[an error occurred while processing this directive]
BBC News
watch One-Minute World News
Languages
Last Updated: Tuesday, 15 August 2006, 16:24 GMT 17:24 UK
Heavy rain mars Ethiopia rescue
Flood damage
Homes were destroyed and cattle swept away in the floods
Bad weather is preventing helicopters from reaching thousands of villagers marooned by southern Ethiopian floods.

At least 125 people died when the Omo River burst its banks on Sunday. Residents spent Monday night outside as houses in villages were submerged.

Officials have sent five motorboats to help. A week ago, floods caused more than 250 deaths in eastern Ethiopia.

Flooding often hits low-lying parts of Ethiopia between June and September, when heavy showers fall on dry regions.

"As the weather is too difficult for helicopters, we were unable to fly," local police commissioner Tsegay Muluneh told AFP news agency.

Map

"We have dispatched more boats from the area and from the federal government with more personnel, medical teams, swimmers, divers and emergency food," he said.

Local officials from the United Nations World Food Programme say about 14 villages are affected, with a total population of 6,000 people.

It is mostly women, children and the elderly who are still trapped, surrounded by flood waters, WFP told BBC News.

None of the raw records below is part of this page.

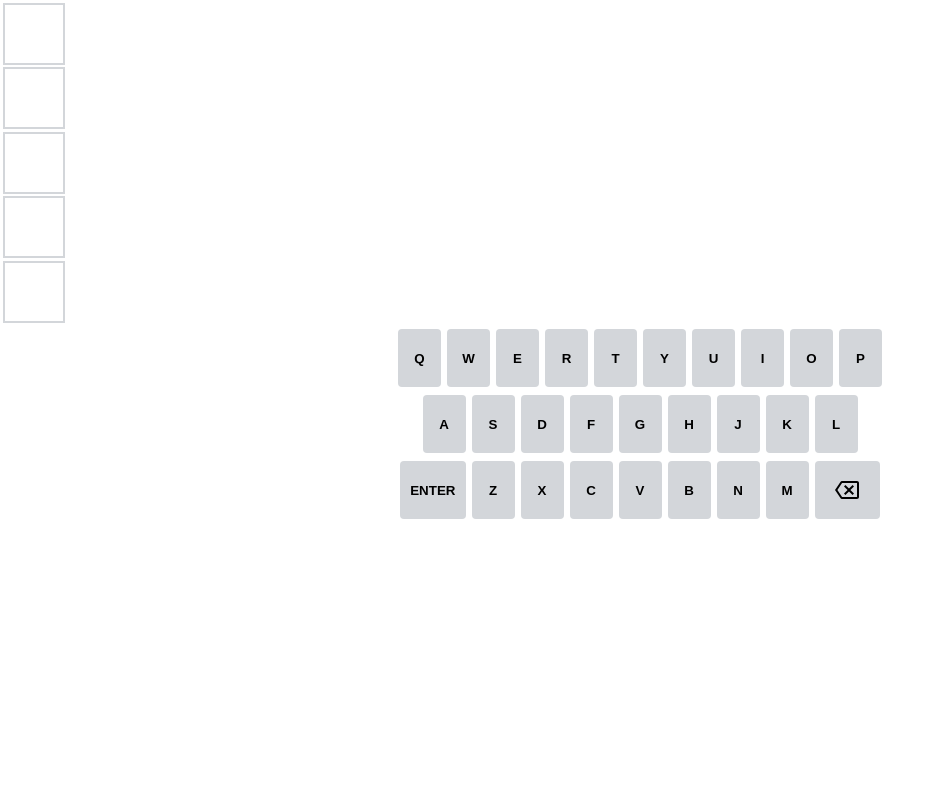
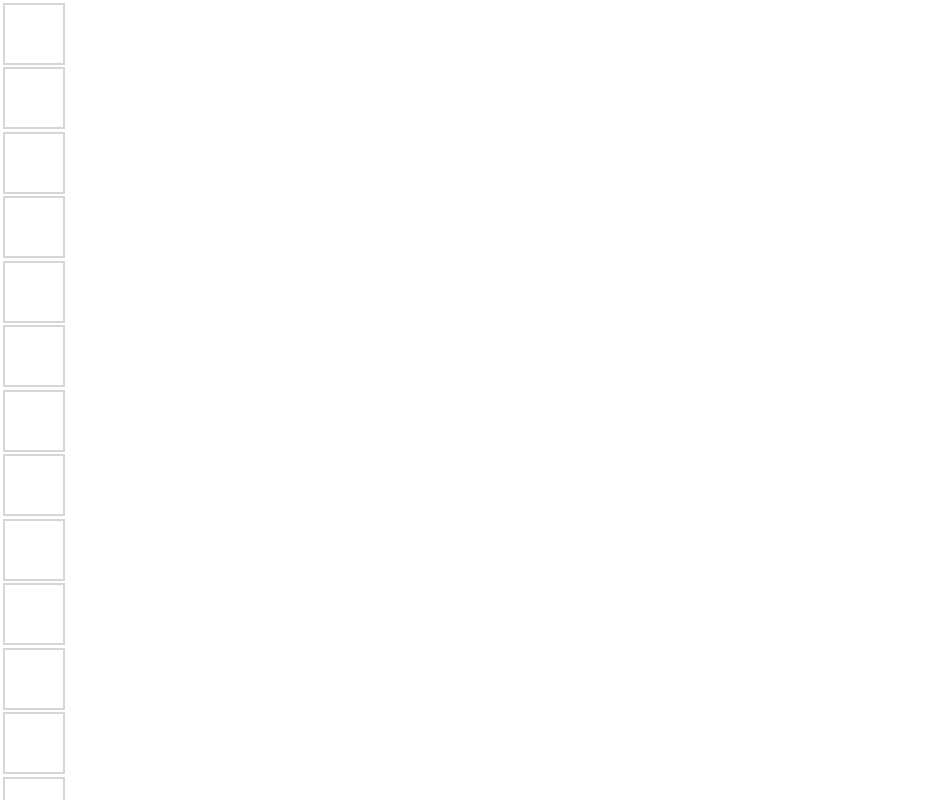
Before and after one commit to csaye/wordle-solver, a Next.js app: page / in a window 1280 px wide. Shown: the top 800 px of the page, without its empty margins (0-942 px from the left). Built offline with nearby package versions, Linux system fonts and the light colour scheme.

Commit message:
Create tile rows.

```diff
--- a/pages/index.js
+++ b/pages/index.js
@@ -30,6 +30,12 @@ export default function Index() {
     <div className={styles.container}>
       <div className={styles.tiles}>
         {
+          Array(6).fill(0).map((row, i) =>
+            <div
+              className={styles.tilerow}
+              key={i}
+            >
+              {
                 Array(5).fill(0).map((val, i) =>
                   <div
                     className={
@@ -40,6 +46,9 @@ export default function Index() {
                     key={i}
                   >
                     {word[i]}
+                  </div>
+                )
+              }
             </div>
           )
         }
```
Lines whose indentation alone changed are shown as unchanged.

"In one village alone, I was told that 25 people and many animals had been washed away. Time is of the essence. Stranded people have to be rescued, and rescued quickly from the flood waters," said WFP's Nega Ambago, who visited the area by boat.

Over the past two years flooding has afflicted several areas of eastern and southern Ethiopia, killing hundreds and displacing hundreds of thousands.

The flooding of the river and tributaries, which flow into Lake Turkana on Ethiopia's border with Kenya, also destroyed many homes and swept away hundreds of livestock.

Warnings

Weather forecasters say heavier than usual rains are expected in the coming weeks across much of Ethiopia.

Ethiopian farmers plant seeds amid a drought
Many small farmers in Ethiopia face both floods and drought

Officials have issued a fresh warning for people living near the Awash River, which is some 300 km (190 miles) east of Addis Ababa, and which flooded earlier this month.

The authorities in Dire Dawa in the east have banned the rebuilding of settlements on the river banks and declared the areas a disaster zone.

There are 256 confirmed deaths from last week's flooding, but some 250 people are still missing and 10,000 were displaced.

WFP is distributing relief supplies there.

"The extensive flooding was a cruel blow for already vulnerable people, many of whom have now lost everything, including their families," WFP's acting country representative Ebenezer Ngowi said in a statement.

Are you in the affected region? Send us your comments using the form below.

You can send stills or mobile phone video to yourpics@bbc.co.uk or +44 (0)7725 100 100. At no time should you endanger yourself or others, take any unnecessary risks or infringe any laws.

Name:
Email address:
Town and Country:
Phone number (optional):
Comments:

The BBC may edit your comments and cannot guarantee that all emails will be published.




SEE ALSO
Hundreds lost in Ethiopia flood
07 Aug 06 |  Africa

RELATED BBC LINKS

RELATED INTERNET LINKS
The BBC is not responsible for the content of external internet sites



FEATURES, VIEWS, ANALYSIS
Has China's housing bubble burst?
How the world's oldest clove tree defied an empire
Why Royal Ballet principal Sergei Polunin quit

PRODUCTS & SERVICES

Americas Africa Europe Middle East South Asia Asia Pacific